- [What you will do] Search each line below for "final", then return the lines where it appears.

- [Records supplied]
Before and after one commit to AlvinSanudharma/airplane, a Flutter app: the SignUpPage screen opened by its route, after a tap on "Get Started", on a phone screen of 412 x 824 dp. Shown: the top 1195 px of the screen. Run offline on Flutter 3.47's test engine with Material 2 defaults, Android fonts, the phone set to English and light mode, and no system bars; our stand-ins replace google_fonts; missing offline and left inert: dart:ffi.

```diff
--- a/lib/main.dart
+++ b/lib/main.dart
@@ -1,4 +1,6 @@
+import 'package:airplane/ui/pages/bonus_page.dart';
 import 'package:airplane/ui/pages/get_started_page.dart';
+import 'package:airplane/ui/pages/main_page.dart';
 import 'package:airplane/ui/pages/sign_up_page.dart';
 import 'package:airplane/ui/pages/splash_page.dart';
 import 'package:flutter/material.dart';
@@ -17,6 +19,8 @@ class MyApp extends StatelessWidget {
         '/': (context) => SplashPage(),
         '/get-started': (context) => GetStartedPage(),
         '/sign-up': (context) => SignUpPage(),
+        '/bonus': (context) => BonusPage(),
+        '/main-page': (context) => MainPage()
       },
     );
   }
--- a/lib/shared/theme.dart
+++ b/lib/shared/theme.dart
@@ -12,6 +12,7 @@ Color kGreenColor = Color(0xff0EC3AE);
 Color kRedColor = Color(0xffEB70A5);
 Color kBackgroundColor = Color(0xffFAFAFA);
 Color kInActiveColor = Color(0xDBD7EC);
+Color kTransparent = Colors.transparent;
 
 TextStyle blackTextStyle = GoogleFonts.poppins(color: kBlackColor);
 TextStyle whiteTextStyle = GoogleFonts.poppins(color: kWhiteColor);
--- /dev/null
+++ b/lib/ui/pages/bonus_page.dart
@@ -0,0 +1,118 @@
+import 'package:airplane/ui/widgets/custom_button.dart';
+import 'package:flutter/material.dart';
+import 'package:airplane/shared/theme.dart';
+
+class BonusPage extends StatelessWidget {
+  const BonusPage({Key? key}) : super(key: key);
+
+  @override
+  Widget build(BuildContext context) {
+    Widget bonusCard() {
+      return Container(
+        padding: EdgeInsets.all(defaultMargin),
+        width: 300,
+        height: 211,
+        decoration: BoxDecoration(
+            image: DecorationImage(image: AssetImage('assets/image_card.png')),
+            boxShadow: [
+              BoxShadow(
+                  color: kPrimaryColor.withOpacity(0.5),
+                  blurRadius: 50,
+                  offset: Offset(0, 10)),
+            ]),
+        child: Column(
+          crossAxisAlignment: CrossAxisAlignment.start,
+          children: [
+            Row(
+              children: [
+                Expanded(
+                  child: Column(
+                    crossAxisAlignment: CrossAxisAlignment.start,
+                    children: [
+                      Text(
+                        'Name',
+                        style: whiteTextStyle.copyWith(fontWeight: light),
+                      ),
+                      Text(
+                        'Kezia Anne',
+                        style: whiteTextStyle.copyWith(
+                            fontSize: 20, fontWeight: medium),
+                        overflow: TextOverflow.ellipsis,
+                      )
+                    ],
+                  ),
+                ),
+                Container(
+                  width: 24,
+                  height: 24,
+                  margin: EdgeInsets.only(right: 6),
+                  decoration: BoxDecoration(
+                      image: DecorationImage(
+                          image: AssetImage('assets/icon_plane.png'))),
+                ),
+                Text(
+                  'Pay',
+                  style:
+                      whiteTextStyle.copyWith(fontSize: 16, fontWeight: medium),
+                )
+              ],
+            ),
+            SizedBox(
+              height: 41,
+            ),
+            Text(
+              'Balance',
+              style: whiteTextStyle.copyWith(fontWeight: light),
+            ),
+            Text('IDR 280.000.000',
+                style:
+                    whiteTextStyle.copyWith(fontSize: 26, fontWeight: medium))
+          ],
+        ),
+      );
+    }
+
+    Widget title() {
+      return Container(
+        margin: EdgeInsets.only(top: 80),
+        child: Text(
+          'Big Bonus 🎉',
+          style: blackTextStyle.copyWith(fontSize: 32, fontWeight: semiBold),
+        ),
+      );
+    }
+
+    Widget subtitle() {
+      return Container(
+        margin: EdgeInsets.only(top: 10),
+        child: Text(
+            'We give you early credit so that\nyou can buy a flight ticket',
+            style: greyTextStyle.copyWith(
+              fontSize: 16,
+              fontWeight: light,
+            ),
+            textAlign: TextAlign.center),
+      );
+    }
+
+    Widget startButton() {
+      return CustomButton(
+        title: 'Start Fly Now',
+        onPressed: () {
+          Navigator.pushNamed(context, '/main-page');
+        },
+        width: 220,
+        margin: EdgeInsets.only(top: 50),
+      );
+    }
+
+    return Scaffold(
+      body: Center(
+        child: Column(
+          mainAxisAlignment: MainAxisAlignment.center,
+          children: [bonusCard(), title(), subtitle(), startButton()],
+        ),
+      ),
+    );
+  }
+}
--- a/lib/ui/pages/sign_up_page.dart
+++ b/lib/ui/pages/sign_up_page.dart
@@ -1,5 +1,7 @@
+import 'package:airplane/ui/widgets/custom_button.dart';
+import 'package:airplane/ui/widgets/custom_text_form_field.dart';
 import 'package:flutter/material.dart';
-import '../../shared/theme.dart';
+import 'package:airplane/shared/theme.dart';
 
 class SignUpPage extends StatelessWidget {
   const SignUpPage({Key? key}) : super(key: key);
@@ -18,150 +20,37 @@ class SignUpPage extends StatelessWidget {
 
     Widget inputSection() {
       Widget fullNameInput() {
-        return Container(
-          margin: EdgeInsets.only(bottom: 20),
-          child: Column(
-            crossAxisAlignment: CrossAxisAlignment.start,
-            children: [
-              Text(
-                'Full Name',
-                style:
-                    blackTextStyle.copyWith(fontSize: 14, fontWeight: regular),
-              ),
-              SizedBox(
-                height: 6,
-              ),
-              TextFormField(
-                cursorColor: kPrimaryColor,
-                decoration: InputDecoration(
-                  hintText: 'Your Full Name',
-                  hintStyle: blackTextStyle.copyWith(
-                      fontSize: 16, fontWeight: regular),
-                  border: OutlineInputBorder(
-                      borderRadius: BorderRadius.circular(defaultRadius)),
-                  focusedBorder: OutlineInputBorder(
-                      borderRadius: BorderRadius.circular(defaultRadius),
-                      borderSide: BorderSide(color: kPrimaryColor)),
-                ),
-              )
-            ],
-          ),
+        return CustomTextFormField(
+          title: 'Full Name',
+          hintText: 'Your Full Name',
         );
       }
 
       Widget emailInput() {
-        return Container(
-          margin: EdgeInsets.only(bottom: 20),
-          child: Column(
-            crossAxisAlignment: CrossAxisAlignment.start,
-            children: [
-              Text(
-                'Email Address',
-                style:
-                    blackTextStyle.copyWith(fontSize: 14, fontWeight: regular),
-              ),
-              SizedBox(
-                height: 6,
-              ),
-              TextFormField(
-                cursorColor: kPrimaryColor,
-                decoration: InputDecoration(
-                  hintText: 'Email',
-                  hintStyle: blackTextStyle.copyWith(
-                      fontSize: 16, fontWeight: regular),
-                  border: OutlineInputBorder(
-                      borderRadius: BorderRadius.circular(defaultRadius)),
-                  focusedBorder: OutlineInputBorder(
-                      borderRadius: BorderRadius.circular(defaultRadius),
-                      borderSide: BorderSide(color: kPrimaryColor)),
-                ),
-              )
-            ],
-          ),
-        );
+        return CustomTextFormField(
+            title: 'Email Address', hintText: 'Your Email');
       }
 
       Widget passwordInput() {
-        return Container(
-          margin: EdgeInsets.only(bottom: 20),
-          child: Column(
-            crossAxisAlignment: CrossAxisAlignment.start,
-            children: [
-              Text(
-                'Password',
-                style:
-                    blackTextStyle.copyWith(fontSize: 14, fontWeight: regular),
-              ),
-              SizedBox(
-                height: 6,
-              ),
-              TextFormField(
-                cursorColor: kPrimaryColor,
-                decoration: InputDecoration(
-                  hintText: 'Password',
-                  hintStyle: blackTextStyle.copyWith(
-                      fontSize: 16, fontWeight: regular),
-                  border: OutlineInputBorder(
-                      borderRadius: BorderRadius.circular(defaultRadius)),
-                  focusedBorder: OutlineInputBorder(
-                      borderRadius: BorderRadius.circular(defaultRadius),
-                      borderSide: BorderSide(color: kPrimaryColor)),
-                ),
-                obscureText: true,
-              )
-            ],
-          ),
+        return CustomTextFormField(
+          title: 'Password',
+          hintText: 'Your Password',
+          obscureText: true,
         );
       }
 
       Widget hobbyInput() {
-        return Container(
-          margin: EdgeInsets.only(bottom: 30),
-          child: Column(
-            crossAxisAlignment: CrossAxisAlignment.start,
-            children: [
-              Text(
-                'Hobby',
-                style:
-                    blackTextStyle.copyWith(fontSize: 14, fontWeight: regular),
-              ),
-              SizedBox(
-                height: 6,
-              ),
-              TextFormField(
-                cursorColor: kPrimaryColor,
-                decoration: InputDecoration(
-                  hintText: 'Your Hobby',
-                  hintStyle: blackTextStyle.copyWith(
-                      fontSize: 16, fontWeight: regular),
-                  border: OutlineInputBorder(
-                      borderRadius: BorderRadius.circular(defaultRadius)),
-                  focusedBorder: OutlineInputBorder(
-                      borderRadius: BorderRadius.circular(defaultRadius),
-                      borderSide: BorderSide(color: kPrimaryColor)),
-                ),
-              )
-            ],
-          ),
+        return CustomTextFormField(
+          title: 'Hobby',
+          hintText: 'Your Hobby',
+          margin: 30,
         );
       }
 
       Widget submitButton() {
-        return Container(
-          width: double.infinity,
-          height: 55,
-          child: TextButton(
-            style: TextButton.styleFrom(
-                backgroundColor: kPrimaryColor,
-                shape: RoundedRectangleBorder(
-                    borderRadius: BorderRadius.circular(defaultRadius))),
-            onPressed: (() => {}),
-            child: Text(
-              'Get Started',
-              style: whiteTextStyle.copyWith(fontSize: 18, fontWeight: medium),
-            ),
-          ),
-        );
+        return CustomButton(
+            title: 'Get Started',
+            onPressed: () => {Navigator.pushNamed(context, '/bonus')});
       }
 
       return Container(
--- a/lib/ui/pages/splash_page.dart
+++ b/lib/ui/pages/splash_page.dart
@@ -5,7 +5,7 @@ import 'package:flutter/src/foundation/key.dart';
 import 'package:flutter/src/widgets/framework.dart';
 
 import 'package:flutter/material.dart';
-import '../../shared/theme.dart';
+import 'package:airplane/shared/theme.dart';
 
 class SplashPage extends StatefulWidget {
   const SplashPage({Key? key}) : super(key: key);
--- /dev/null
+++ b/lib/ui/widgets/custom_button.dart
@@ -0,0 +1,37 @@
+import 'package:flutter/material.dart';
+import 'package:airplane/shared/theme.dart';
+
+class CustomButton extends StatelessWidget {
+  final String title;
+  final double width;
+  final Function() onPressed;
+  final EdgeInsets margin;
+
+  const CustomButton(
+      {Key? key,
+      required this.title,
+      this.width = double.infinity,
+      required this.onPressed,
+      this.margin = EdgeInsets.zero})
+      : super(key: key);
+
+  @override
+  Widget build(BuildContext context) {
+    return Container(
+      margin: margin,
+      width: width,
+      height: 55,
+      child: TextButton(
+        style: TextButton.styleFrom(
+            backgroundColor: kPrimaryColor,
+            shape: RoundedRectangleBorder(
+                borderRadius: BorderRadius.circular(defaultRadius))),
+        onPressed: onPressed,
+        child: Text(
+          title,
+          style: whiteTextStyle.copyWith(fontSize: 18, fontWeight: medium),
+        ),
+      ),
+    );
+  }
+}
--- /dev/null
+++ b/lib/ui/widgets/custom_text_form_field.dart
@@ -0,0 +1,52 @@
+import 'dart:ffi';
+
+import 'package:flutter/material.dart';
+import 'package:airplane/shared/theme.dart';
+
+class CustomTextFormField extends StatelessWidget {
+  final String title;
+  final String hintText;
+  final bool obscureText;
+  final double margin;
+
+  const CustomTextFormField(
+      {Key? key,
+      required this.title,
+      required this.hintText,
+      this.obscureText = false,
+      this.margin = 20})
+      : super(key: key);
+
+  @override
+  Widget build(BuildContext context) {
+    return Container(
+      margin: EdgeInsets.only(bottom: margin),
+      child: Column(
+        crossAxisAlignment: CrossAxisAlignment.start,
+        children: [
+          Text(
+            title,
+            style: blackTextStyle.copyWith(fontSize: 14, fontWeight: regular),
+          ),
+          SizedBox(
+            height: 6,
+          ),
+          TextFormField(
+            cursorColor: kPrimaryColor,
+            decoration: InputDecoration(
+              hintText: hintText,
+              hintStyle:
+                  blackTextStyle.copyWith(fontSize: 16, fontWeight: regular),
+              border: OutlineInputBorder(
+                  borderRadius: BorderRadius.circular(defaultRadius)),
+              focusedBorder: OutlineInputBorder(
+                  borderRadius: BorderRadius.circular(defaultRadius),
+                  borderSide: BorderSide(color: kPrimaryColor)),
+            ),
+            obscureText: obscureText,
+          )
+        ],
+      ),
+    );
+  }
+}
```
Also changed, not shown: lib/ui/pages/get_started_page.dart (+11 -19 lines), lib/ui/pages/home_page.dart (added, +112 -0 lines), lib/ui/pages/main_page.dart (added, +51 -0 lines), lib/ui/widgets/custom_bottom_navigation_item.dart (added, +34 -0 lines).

- [Response to this task]
+  final String title;
+  final double width;
+  final Function() onPressed;
+  final EdgeInsets margin;
+  final String title;
+  final String hintText;
+  final bool obscureText;
+  final double margin;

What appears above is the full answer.